[Before-and-after change data]
▬▬▬▬▬▬

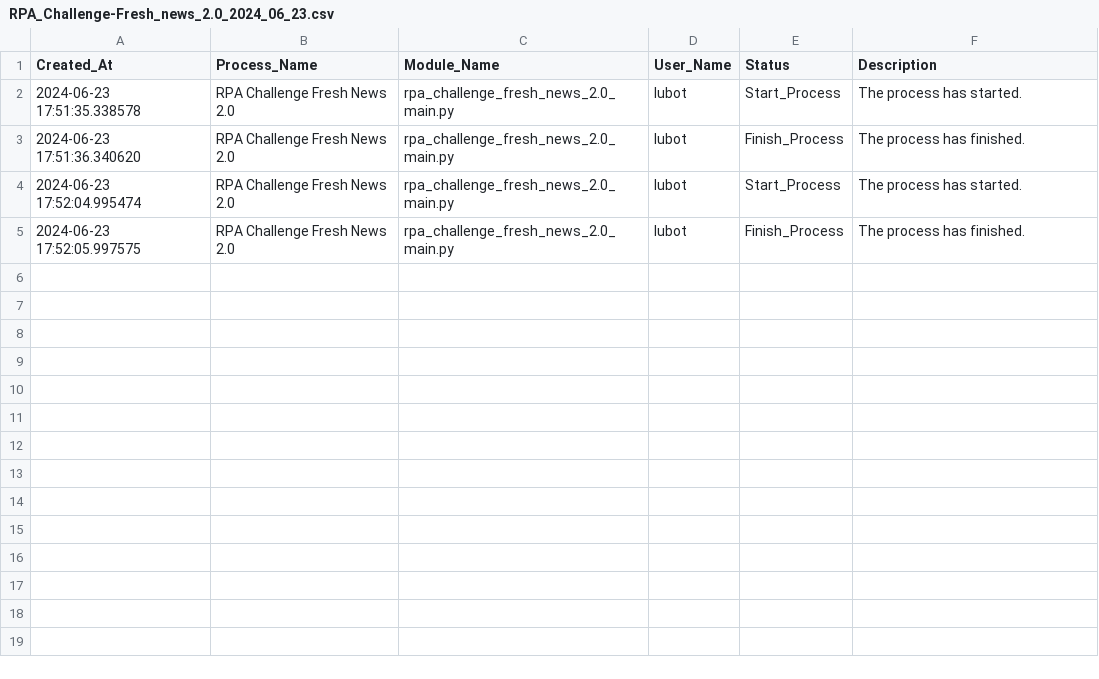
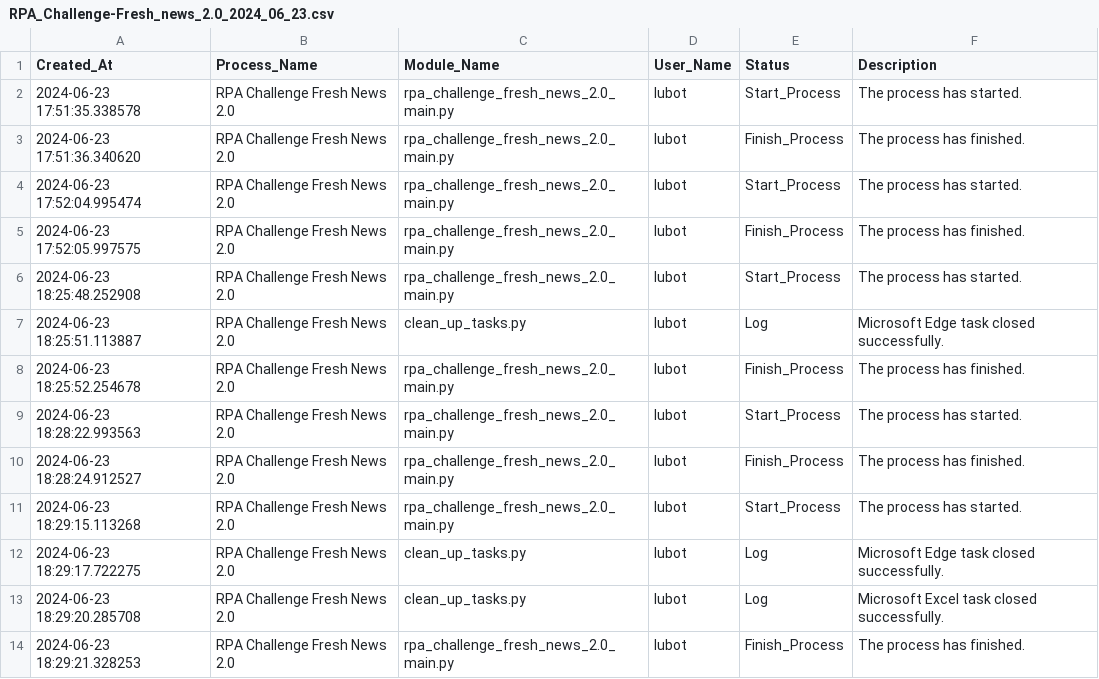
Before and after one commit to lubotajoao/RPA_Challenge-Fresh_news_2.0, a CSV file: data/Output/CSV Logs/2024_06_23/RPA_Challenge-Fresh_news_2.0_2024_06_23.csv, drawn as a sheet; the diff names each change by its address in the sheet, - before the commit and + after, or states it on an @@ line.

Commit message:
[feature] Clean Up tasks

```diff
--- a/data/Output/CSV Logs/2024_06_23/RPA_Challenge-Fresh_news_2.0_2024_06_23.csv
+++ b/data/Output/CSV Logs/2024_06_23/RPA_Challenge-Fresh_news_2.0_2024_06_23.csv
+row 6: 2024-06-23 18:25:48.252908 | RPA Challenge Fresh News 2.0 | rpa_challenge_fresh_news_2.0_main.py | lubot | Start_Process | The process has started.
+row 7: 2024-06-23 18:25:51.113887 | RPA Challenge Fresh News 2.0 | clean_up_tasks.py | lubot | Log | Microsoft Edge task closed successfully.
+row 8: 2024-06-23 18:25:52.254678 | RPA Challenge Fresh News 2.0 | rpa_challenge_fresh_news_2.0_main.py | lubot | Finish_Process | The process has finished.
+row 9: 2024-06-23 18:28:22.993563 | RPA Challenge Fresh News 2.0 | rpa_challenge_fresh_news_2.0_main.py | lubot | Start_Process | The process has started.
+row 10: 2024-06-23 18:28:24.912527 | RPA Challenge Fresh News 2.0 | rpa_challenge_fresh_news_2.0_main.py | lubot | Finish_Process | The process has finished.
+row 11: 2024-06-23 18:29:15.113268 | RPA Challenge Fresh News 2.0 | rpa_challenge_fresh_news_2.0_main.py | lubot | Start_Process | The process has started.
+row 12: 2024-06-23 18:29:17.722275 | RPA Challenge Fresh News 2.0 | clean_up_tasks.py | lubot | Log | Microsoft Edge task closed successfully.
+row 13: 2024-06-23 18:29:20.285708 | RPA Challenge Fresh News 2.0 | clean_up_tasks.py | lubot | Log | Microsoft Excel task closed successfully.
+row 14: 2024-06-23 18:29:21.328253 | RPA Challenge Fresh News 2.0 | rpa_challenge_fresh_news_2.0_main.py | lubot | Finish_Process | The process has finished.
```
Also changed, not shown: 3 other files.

▬▬▬▬▬▬

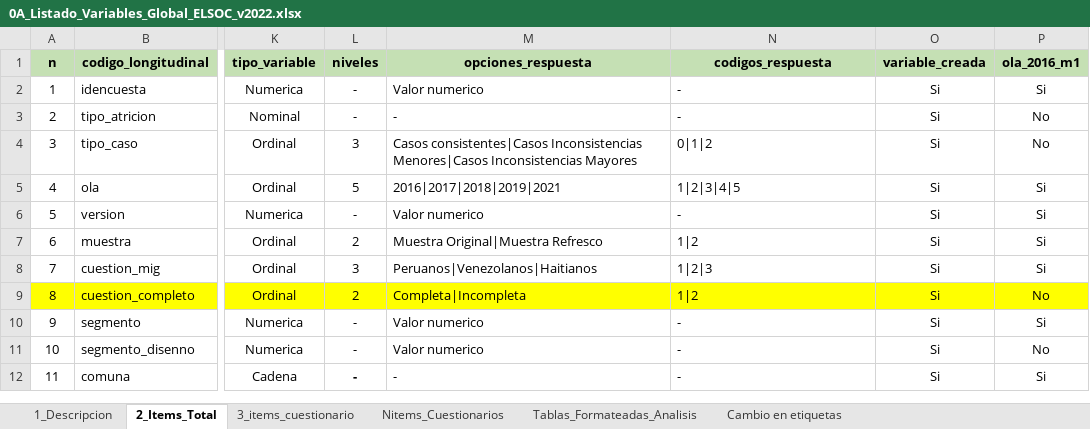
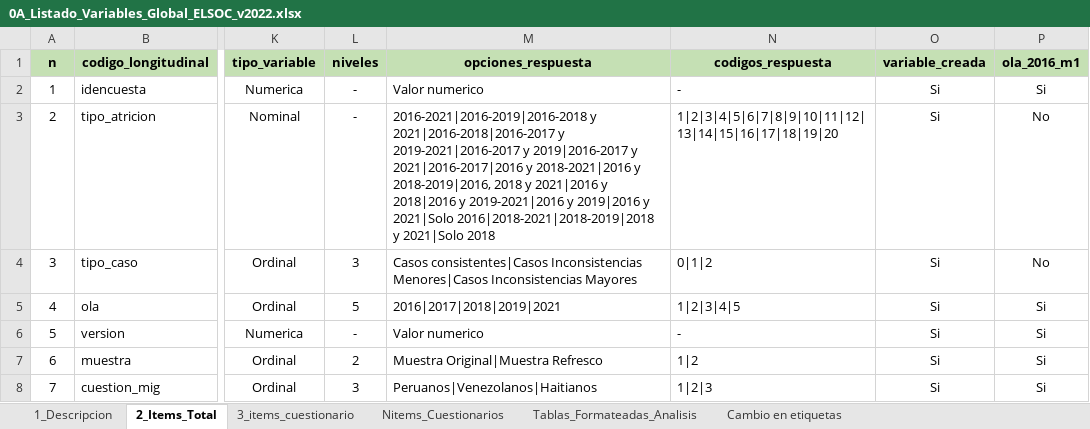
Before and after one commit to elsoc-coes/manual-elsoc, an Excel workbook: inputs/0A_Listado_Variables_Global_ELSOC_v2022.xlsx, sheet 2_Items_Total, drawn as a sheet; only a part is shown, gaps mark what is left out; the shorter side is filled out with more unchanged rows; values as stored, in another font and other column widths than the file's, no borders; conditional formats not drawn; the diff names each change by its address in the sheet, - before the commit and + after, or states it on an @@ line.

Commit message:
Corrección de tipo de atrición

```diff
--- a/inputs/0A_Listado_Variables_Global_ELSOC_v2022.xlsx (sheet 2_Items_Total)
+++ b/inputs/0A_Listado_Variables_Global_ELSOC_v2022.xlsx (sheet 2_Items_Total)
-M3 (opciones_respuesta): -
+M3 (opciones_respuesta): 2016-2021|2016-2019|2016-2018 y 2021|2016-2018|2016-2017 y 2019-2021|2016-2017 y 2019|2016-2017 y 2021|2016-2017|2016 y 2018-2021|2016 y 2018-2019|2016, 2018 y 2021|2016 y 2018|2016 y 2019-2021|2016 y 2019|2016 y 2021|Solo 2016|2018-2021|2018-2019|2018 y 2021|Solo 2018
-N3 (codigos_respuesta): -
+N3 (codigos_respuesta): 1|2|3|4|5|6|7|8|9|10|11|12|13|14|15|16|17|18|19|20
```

▬▬▬▬▬▬

[The problem]:
The word "finished" appears in some of the lines above. Copy those lines.

[Final answer]:
+row 8: 2024-06-23 18:25:52.254678 | RPA Challenge Fresh News 2.0 | rpa_challenge_fresh_news_2.0_main.py | lubot | Finish_Process | The process has finished.
+row 10: 2024-06-23 18:28:24.912527 | RPA Challenge Fresh News 2.0 | rpa_challenge_fresh_news_2.0_main.py | lubot | Finish_Process | The process has finished.
+row 14: 2024-06-23 18:29:21.328253 | RPA Challenge Fresh News 2.0 | rpa_challenge_fresh_news_2.0_main.py | lubot | Finish_Process | The process has finished.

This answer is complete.